Purpose of review: Severe sepsis and septic shock are among the most important causes of morbidity and mortality in patients admitted to the intensive care unit. The purpose of this review is to review current understanding of sepsis-induced cardiac dysfunction and discuss pertinent findings regarding its clinical presentation, underlying mechanisms of disease, and therapy.
Recent findings: Cardiac dysfunction in sepsis is characterized by decreased contractility, impaired ventricular response to fluid therapy, and in some patients ventricular dilatation. Current data support a complex underlying physiopathology with a host of potential pathways leading to myocardial depression. Circulating factors such as cytokines (TNF-alpha, IL-1beta), lysozyme c, endothelin-1 have direct inhibitory actions on myocyte contractility. Nitric oxide has a complex role in sepsis-induced cardiac dysfunction. Current data suggest a combination of deleterious and positive effects on the myocardium determined by the specific type of nitric oxide expressed. Recent studies have shown that mitochondrial dysfunction and apoptosis also play a role in the development of sepsis-induced cardiac dysfunction. Current treatment for sepsis-induced cardiac dysfunction is based on appropriate treatment for the infectious focus (antibiotics and source control) and hemodynamic support (fluids, vasopressors, and inotropes).

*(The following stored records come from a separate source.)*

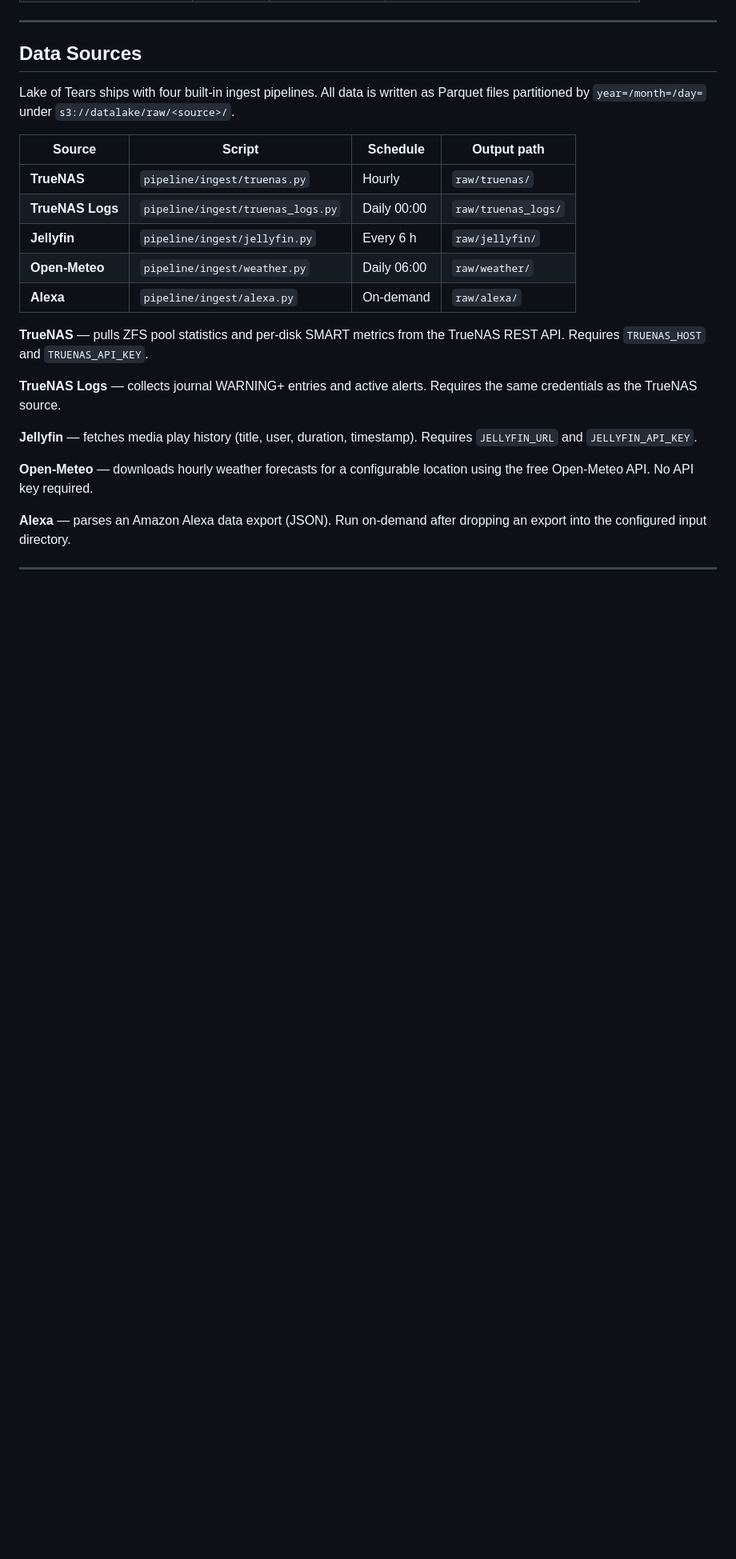
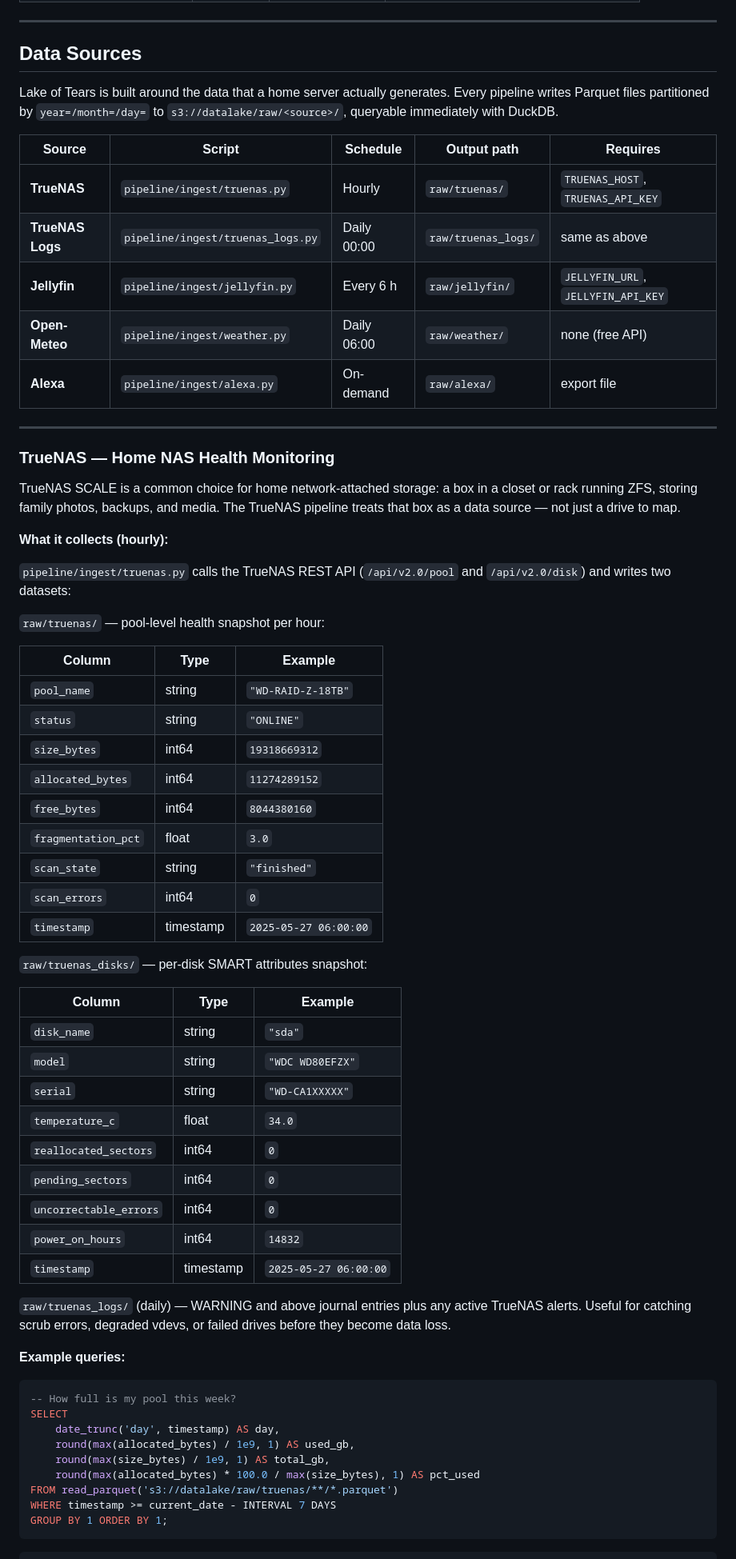
Before and after one commit to hubbertj/lake-of-tears, a Markdown page: README.md, the part around one of its changes. Shown at 80% size. Drawn GitHub-style; blank space fills up the shorter version.

````diff
--- a/README.md
+++ b/README.md
@@ -113,22 +113,67 @@ All configuration is driven by environment variables. Copy `.env.example` to `.e
 
 ## Data Sources
 
-Lake of Tears ships with four built-in ingest pipelines. All data is written as Parquet files partitioned by `year=/month=/day=` under `s3://datalake/raw/<source>/`.
+Lake of Tears is built around the data that a home server actually generates. Every pipeline writes Parquet files partitioned by `year=/month=/day=` to `s3://datalake/raw/<source>/`, queryable immediately with DuckDB.
 
-| Source | Script | Schedule | Output path |
-|--------|--------|----------|-------------|
-| **TrueNAS** | `pipeline/ingest/truenas.py` | Hourly | `raw/truenas/` |
-| **TrueNAS Logs** | `pipeline/ingest/truenas_logs.py` | Daily 00:00 | `raw/truenas_logs/` |
-| **Jellyfin** | `pipeline/ingest/jellyfin.py` | Every 6 h | `raw/jellyfin/` |
-| **Open-Meteo** | `pipeline/ingest/weather.py` | Daily 06:00 | `raw/weather/` |
-| **Alexa** | `pipeline/ingest/alexa.py` | On-demand | `raw/alexa/` |
+| Source | Script | Schedule | Output path | Requires |
+|--------|--------|----------|-------------|----------|
+| **TrueNAS** | `pipeline/ingest/truenas.py` | Hourly | `raw/truenas/` | `TRUENAS_HOST`, `TRUENAS_API_KEY` |
+| **TrueNAS Logs** | `pipeline/ingest/truenas_logs.py` | Daily 00:00 | `raw/truenas_logs/` | same as above |
+| **Jellyfin** | `pipeline/ingest/jellyfin.py` | Every 6 h | `raw/jellyfin/` | `JELLYFIN_URL`, `JELLYFIN_API_KEY` |
+| **Open-Meteo** | `pipeline/ingest/weather.py` | Daily 06:00 | `raw/weather/` | none (free API) |
+| **Alexa** | `pipeline/ingest/alexa.py` | On-demand | `raw/alexa/` | export file |
 
-**TrueNAS** — pulls ZFS pool statistics and per-disk SMART metrics from the TrueNAS REST API. Requires `TRUENAS_HOST` and `TRUENAS_API_KEY`.
+---
 
-**TrueNAS Logs** — collects journal WARNING+ entries and active alerts. Requires the same credentials as the TrueNAS source.
+### TrueNAS — Home NAS Health Monitoring
 
-**Jellyfin** — fetches media play history (title, user, duration, timestamp). Requires `JELLYFIN_URL` and `JELLYFIN_API_KEY`.
+TrueNAS SCALE is a common choice for home network-attached storage: a box in a closet or rack running ZFS, storing family photos, backups, and media. The TrueNAS pipeline treats that box as a data source — not just a drive to map.
 
-**Open-Meteo** — downloads hourly weather forecasts for a configurable location using the free Open-Meteo API. No API key required.
+**What it collects (hourly):**
 
-**Alexa** — parses an Amazon Alexa data export (JSON). Run on-demand after dropping an export into the configured input directory.
+`pipeline/ingest/truenas.py` calls the TrueNAS REST API (`/api/v2.0/pool` and `/api/v2.0/disk`) and writes two datasets:
+
+`raw/truenas/` — pool-level health snapshot per hour:
+
+| Column | Type | Example |
+|--------|------|---------|
+| `pool_name` | string | `"WD-RAID-Z-18TB"` |
+| `status` | string | `"ONLINE"` |
+| `size_bytes` | int64 | `19318669312` |
+| `allocated_bytes` | int64 | `11274289152` |
+| `free_bytes` | int64 | `8044380160` |
+| `fragmentation_pct` | float | `3.0` |
+| `scan_state` | string | `"finished"` |
+| `scan_errors` | int64 | `0` |
+| `timestamp` | timestamp | `2025-05-27 06:00:00` |
+
+`raw/truenas_disks/` — per-disk SMART attributes snapshot:
+
+| Column | Type | Example |
+|--------|------|---------|
+| `disk_name` | string | `"sda"` |
+| `model` | string | `"WDC WD80EFZX"` |
+| `serial` | string | `"WD-CA1XXXXX"` |
+| `temperature_c` | float | `34.0` |
+| `reallocated_sectors` | int64 | `0` |
+| `pending_sectors` | int64 | `0` |
+| `uncorrectable_errors` | int64 | `0` |
+| `power_on_hours` | int64 | `14832` |
+| `timestamp` | timestamp | `2025-05-27 06:00:00` |
+
+`raw/truenas_logs/` (daily) — WARNING and above journal entries plus any active TrueNAS alerts. Useful for catching scrub errors, degraded vdevs, or failed drives before they become data loss.
+
+**Example queries:**
+
+```sql
+-- How full is my pool this week?
+SELECT
+    date_trunc('day', timestamp) AS day,
+    round(max(allocated_bytes) / 1e9, 1) AS used_gb,
+    round(max(size_bytes) / 1e9, 1) AS total_gb,
+    round(max(allocated_bytes) * 100.0 / max(size_bytes), 1) AS pct_used
+FROM read_parquet('s3://datalake/raw/truenas/**/*.parquet')
+WHERE timestamp >= current_date - INTERVAL 7 DAYS
+GROUP BY 1 ORDER BY 1;
+```
+
````
Also changed, not shown: other parts of README.md (+121 -2 lines).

Summary: Cardiac dysfunction is common in patients with severe sepsis and septic shock. Current understanding of the underlying mechanisms responsible is rapidly evolving and future novel therapeutic targets may be soon available. Present therapy for sepsis-induced cardiac dysfunction is based on treatment of underlying sepsis with antibiotics and hemodynamic support.